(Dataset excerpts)
::::

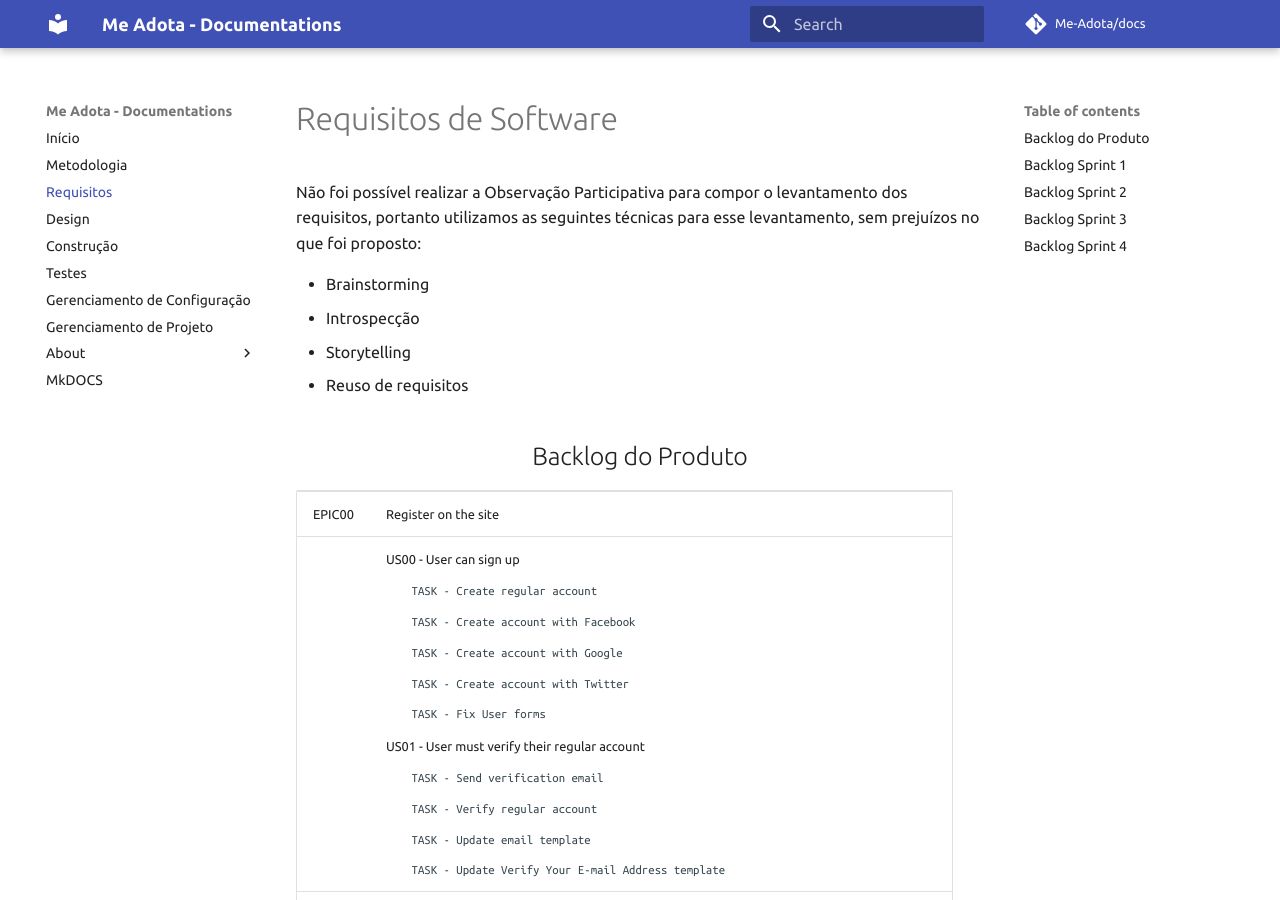
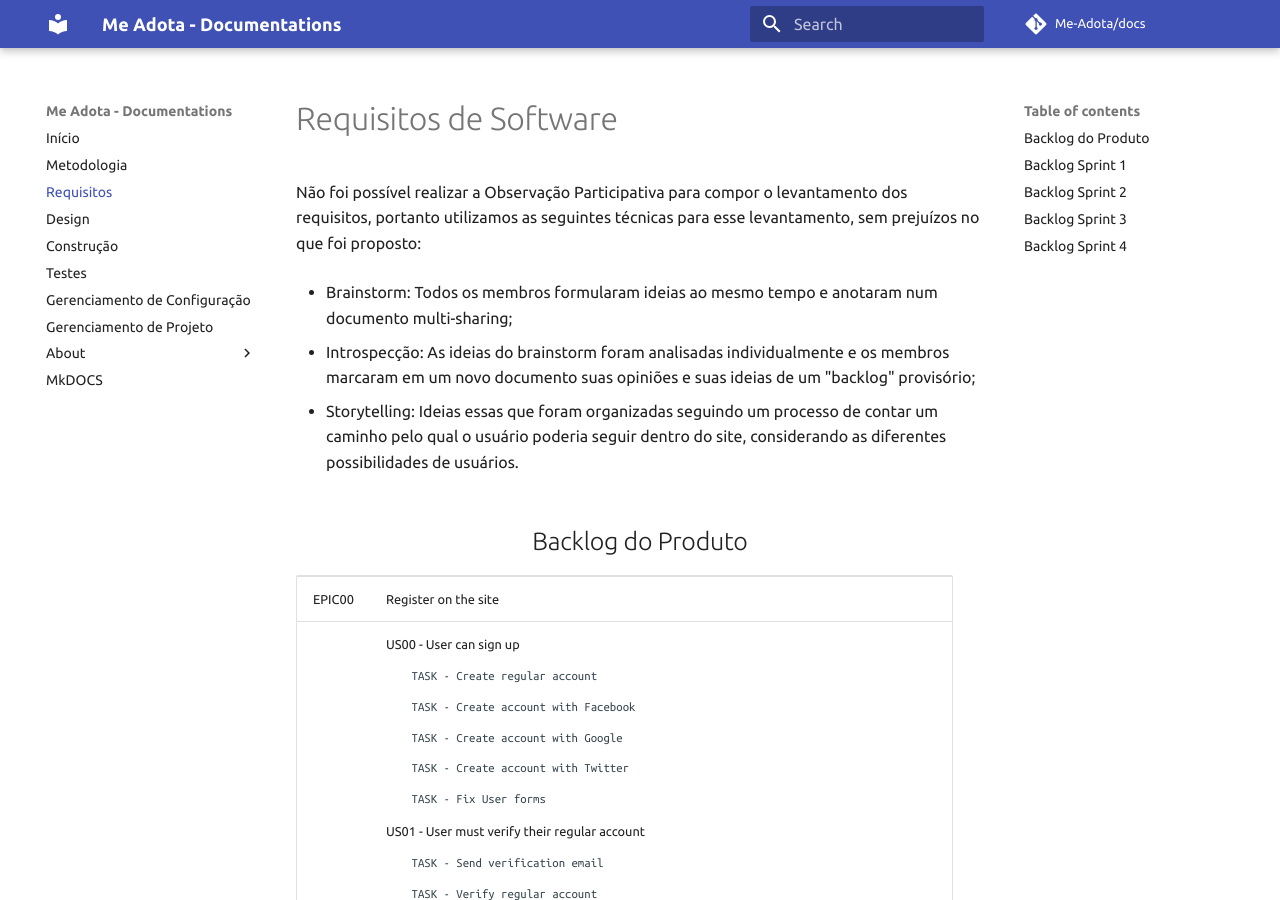
Before and after one commit to Me-Adota/docs, an MkDocs documentation site: the page built from docs/requirements.md, in a window 1280 px wide and 900 px high. Built offline with MkDocs 1.6.1 and Material for MkDocs 9.7.7, drawn with Linux system fonts in a browser that asks for light colours; comment, search, counter and statistics services are not loaded.

Commit message:
:arrow_up: Updated requiriments.md

```diff
--- a/docs/requirements.md
+++ b/docs/requirements.md
@@ -2,11 +2,11 @@
 
 Não foi possível realizar a Observação Participativa para compor o levantamento dos requisitos, portanto utilizamos as seguintes técnicas para esse levantamento, sem prejuízos no que foi proposto:
 
-* Brainstorming
-* Introspecção
-* Storytelling
-* Reuso de requisitos
+* Brainstorm: Todos os membros formularam ideias ao mesmo tempo e anotaram num documento multi-sharing;
 
+* Introspecção: As ideias do brainstorm foram analisadas individualmente e os membros marcaram em um novo documento suas opiniões e suas ideias de um "backlog" provisório;
+
+* Storytelling: Ideias essas que foram organizadas seguindo um processo de contar um caminho pelo qual o usuário poderia seguir dentro do site, considerando as diferentes possibilidades de usuários.
 
 ## <center>Backlog do Produto</center>
 
```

::::

> [What is required] Output the records exactly as they appear, skipping any pictures.

> [Answer to this problem]
Before and after one commit to Me-Adota/docs, an MkDocs documentation site: the page built from docs/requirements.md, in a window 1280 px wide and 900 px high. Built offline with MkDocs 1.6.1 and Material for MkDocs 9.7.7, drawn with Linux system fonts in a browser that asks for light colours; comment, search, counter and statistics services are not loaded.

Commit message:
:arrow_up: Updated requiriments.md

```diff
--- a/docs/requirements.md
+++ b/docs/requirements.md
@@ -2,11 +2,11 @@
 
 Não foi possível realizar a Observação Participativa para compor o levantamento dos requisitos, portanto utilizamos as seguintes técnicas para esse levantamento, sem prejuízos no que foi proposto:
 
-* Brainstorming
-* Introspecção
-* Storytelling
-* Reuso de requisitos
+* Brainstorm: Todos os membros formularam ideias ao mesmo tempo e anotaram num documento multi-sharing;
 
+* Introspecção: As ideias do brainstorm foram analisadas individualmente e os membros marcaram em um novo documento suas opiniões e suas ideias de um "backlog" provisório;
+
+* Storytelling: Ideias essas que foram organizadas seguindo um processo de contar um caminho pelo qual o usuário poderia seguir dentro do site, considerando as diferentes possibilidades de usuários.
 
 ## <center>Backlog do Produto</center>
 
```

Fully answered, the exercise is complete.